━━━ Records ━━━

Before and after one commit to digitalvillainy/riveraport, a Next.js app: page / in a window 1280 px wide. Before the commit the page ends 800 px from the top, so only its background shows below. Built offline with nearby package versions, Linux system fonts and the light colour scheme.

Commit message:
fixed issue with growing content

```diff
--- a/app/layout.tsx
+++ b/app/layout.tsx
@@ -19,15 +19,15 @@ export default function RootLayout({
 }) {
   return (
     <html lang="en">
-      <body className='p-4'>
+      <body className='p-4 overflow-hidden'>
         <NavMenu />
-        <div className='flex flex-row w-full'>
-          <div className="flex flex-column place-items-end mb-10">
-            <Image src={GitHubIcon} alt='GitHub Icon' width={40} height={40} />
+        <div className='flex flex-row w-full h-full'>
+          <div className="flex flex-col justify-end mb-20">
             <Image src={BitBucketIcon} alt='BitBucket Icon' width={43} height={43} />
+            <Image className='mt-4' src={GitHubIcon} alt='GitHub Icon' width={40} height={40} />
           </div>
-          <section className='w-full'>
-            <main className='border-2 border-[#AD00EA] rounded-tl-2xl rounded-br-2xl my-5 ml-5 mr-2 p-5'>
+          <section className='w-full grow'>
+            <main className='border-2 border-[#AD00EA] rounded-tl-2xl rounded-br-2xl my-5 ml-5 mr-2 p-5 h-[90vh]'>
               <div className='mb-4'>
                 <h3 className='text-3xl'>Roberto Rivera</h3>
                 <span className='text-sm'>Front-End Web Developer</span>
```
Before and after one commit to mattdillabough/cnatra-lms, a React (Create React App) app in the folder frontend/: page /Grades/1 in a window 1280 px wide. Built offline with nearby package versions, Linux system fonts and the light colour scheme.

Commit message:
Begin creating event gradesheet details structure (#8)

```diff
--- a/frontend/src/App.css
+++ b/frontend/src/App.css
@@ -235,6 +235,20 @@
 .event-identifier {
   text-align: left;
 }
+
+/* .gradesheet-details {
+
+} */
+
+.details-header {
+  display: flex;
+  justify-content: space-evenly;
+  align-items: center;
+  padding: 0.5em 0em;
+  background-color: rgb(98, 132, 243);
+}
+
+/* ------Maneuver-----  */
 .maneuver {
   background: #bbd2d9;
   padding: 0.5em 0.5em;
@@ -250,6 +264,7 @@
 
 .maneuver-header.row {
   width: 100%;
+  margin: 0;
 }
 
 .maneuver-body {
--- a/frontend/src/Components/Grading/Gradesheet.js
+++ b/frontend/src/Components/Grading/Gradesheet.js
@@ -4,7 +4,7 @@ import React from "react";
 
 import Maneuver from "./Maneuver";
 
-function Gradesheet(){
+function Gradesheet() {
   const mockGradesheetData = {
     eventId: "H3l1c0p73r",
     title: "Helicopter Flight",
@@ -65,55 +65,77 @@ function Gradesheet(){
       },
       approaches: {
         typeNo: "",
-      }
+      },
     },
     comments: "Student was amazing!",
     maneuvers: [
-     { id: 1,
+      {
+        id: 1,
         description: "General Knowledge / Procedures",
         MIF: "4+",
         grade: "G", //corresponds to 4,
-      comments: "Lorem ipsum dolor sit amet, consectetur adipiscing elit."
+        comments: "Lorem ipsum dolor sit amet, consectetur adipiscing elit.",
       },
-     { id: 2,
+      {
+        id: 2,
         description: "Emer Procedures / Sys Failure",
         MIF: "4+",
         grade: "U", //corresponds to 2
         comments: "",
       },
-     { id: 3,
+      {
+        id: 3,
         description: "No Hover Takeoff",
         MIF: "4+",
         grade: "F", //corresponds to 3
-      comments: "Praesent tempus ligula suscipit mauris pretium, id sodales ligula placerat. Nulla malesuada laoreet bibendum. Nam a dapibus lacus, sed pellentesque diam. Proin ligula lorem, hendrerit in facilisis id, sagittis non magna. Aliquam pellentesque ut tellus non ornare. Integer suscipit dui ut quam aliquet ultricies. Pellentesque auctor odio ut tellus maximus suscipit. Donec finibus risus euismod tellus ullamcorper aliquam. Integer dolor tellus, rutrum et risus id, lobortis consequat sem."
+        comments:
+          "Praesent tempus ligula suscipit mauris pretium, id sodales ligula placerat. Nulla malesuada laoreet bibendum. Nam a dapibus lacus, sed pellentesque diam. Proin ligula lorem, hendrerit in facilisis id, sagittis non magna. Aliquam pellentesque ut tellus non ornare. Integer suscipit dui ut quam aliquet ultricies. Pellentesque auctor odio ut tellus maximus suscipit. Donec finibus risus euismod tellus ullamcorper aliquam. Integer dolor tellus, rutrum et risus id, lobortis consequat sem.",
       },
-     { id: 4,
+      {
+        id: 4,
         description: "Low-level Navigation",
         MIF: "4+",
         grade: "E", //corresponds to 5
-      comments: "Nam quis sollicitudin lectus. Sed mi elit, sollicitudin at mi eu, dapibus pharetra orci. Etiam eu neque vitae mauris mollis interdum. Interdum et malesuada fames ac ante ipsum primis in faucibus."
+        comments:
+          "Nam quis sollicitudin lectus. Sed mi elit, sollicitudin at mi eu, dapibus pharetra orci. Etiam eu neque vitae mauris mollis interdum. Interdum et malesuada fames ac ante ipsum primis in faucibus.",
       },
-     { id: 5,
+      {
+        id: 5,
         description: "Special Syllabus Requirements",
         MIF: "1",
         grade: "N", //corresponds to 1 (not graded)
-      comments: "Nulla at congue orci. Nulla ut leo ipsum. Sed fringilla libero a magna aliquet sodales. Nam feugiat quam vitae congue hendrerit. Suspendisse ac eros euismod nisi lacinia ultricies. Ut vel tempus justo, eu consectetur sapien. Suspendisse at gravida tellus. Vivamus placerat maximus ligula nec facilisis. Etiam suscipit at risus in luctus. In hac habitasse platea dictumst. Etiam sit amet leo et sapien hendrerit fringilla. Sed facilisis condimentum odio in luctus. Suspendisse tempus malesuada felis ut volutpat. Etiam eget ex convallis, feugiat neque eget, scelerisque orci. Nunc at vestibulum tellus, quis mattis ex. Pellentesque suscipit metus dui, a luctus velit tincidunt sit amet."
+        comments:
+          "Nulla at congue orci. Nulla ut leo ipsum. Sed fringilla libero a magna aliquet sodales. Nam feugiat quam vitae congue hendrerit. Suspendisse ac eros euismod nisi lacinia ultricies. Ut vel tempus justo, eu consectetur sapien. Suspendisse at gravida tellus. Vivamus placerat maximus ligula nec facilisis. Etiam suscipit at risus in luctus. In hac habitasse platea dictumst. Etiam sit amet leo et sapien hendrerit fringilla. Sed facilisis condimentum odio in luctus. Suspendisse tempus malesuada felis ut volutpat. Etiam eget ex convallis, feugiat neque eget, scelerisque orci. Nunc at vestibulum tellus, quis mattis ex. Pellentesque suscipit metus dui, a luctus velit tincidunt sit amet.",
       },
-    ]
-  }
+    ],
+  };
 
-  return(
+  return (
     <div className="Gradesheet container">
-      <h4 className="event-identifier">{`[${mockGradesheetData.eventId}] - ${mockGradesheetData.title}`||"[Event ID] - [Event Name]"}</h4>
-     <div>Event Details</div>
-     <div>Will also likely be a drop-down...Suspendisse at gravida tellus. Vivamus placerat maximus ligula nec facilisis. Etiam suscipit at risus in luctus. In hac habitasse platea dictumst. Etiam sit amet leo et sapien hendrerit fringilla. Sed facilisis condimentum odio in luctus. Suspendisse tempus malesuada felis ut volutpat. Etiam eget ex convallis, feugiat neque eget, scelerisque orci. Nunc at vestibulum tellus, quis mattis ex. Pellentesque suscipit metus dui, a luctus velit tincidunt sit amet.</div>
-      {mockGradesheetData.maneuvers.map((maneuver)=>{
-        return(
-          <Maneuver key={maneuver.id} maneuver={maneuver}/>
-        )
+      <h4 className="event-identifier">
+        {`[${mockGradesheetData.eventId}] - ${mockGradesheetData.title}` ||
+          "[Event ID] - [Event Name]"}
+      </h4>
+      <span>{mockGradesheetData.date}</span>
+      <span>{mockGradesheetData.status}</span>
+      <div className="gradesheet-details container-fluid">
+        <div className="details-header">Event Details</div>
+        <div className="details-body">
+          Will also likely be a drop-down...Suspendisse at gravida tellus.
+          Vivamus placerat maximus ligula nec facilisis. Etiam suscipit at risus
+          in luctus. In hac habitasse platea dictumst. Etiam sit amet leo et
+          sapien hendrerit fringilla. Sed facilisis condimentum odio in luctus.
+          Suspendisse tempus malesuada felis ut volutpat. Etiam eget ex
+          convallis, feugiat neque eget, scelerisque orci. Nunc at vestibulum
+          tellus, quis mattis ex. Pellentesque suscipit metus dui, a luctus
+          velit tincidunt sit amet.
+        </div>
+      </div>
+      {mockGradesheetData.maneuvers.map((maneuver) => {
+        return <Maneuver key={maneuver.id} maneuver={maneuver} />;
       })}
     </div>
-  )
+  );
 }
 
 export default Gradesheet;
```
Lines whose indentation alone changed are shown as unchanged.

━━━

● Problem statement
Give the number of lines in the records where the word "description" shows up. Nothing else belongs in the reply.

● Output for this exercise
5